  4. Abnormal movements of hands or feet, akin to dancing or rhythmic movements, referred to as dyskinesias.
What are the common precautions while taking medications for PD?
1. Medications for PD should be taken on empty stomach, as presence of food may interfere with their absorption,
2. They should be taken on exact time, as advised by the doctor,
3. Any change in the dosage or timing of the medications should be done only after consulting the neurologist.

How long are the medications required in Parkinson’s disease?
Medications are usually required for lifelong. However, the dose would change as per the severity of disease.

Are botulinum toxin injections (Botox) helpful in treating PD?
In selected cases, where there is increased rigidity or dystonia, botox may be useful.

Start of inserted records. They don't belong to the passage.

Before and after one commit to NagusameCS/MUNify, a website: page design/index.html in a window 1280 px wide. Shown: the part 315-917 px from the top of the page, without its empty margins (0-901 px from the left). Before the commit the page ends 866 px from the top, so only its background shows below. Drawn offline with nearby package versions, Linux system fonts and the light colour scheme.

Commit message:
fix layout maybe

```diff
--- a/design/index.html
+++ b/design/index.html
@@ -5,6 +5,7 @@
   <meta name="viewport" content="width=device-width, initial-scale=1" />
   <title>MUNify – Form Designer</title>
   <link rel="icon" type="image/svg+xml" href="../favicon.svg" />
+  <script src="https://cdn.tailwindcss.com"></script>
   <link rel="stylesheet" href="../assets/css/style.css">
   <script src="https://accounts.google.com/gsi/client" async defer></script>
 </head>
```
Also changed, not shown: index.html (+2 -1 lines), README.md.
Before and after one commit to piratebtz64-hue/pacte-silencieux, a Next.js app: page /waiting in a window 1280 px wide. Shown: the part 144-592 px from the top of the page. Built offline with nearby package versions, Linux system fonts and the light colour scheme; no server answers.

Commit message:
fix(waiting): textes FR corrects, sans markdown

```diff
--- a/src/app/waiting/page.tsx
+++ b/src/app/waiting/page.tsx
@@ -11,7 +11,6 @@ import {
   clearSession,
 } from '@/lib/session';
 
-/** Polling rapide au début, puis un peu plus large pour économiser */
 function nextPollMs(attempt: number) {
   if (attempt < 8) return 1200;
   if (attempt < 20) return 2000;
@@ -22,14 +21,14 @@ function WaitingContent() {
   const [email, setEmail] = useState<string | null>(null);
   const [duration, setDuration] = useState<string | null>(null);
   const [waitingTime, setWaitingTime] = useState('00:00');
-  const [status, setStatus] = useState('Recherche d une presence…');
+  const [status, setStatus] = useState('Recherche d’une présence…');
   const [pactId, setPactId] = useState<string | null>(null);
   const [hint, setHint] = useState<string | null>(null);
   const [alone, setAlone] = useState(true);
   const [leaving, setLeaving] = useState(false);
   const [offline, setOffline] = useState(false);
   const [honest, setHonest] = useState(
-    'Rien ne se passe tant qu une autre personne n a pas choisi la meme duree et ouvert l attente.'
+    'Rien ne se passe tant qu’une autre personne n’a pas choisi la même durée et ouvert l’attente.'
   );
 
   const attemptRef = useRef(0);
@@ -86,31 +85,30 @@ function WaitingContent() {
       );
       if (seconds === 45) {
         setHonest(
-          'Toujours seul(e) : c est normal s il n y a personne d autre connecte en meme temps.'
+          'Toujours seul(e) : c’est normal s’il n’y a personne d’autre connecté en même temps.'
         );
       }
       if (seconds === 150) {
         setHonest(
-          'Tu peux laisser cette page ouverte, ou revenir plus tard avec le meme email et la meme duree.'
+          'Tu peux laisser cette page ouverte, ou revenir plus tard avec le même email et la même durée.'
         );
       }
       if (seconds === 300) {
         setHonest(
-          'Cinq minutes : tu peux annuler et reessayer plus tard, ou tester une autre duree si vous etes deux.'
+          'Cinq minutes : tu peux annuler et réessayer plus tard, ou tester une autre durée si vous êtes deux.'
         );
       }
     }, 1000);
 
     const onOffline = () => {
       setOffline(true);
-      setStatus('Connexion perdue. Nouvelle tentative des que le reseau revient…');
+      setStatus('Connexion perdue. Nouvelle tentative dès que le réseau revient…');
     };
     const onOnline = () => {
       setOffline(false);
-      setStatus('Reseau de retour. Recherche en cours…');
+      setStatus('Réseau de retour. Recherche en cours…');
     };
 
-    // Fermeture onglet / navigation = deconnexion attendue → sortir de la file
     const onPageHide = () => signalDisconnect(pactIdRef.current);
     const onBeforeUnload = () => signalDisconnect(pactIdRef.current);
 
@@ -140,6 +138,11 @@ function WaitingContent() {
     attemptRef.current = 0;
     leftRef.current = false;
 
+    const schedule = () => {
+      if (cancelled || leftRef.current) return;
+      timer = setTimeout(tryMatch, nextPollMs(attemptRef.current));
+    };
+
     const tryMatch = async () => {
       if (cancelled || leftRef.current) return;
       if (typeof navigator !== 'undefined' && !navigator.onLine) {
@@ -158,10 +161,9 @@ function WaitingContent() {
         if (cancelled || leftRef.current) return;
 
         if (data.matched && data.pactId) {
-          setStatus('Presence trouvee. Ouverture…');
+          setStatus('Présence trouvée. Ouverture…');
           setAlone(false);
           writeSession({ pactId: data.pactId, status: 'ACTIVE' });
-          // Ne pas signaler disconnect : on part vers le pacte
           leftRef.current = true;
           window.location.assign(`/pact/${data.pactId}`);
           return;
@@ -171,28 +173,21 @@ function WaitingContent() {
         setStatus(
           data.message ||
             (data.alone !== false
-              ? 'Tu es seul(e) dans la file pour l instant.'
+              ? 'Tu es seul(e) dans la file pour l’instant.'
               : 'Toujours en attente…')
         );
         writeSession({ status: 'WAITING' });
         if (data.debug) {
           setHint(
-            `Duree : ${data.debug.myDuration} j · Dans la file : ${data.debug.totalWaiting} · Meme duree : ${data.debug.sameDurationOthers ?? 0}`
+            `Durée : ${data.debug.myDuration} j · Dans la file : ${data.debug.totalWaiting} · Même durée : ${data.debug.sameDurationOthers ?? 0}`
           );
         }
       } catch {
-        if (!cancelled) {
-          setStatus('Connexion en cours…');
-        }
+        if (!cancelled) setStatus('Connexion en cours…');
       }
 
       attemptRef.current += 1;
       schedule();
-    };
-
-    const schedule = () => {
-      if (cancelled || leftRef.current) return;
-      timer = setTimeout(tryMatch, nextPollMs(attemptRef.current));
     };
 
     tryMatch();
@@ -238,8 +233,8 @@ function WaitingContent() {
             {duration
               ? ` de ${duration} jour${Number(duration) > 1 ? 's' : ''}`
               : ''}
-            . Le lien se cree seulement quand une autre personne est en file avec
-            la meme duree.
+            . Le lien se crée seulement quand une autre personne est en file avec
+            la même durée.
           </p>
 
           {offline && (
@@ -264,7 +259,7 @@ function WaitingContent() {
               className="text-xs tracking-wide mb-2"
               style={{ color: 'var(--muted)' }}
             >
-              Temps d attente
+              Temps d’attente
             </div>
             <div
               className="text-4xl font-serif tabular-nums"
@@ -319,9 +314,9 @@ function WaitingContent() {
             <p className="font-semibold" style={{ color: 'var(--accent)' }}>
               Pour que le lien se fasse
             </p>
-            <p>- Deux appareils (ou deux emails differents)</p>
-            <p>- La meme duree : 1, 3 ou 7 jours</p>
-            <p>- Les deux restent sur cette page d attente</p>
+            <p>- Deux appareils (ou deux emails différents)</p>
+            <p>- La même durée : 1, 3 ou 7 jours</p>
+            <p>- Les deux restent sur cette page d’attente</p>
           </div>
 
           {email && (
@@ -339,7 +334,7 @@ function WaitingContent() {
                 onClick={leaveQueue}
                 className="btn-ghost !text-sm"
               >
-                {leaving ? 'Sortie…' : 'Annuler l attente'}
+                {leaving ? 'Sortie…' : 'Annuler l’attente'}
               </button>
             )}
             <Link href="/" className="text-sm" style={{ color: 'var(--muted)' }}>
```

The decision can be made by the neurologist after clinical examination.

Are there any surgeries available for treating Parkinson’s disease?
Deep brain stimulation (DBS) surgery is the standard surgery performed in some cases of PD. This surgery can be compared to pacemaker (of heart); wherein an electrode is placed in the brain.
It should be noted that not all cases of PD require surgery, nor would all cases of PD benefit from DBS surgery.
Patients with predominant tremors of hands may be the best candidates for DBS surgery.
Another group of patients who may benefit are those with inadequate response to levodopa, or those with levodopa-induced dyskinesias (see above under side effects).
The decision regarding the need or usefulness of surgery can be made by the neurologist after detailed clinical evaluation.

Is DBS surgery available in India?
Yes, many centers in India (Mumbai, Bangalore, New Delhi, Hyderabad, Trivandrum, etc) have the facilities for doing DBS surgery in India.
We perform DBS surgery in our institute too.

What kind of outcome can be expected in patients with PD after treatment?
  1. There is no cure available for PD,
  2. Disease continues to progress despite medical treatment, and the severity of disease would worsen over time,
  3. The disease leads to severe motor disability, hampering the activities of daily living and occupation,
  4. There is generally no increase in the chances of death, if the patients are looked after well.
  5. However, it should be noted that a reasonably good quality of life can be maintained with proper medical treatment and physiotherapy for more than 20 years after the onset of PD symptoms.
Is there a specific diet to be followed by patients suffering from Parkinson’s disease?
Protein content should be reduced by 50%, and protein-rich foods (such as pulses, meat, etc) should be shifted to dinner time (after the last dose of syndopa has been taken). This is to ensure proper absorption of syndopa, as presence of high protein food may interfere with the absorption of levodopa.

Is there any limitation on physical activities?
No, there is none. In fact, it is better for a patient with PD to indulge in regular physical activities, including outdoor games, to maintain good physical fitness & mobility.

If you have any additional queries on Parkinson's disease, please send me an email: drsudhirkumar@yahoo.com

DR SUDHIR KUMAR MD (Medicine), DM (Neurology)
Senior Consultant Neurologist
Apollo Health City, Hyderabad, India
Phone: 0091-40-23607777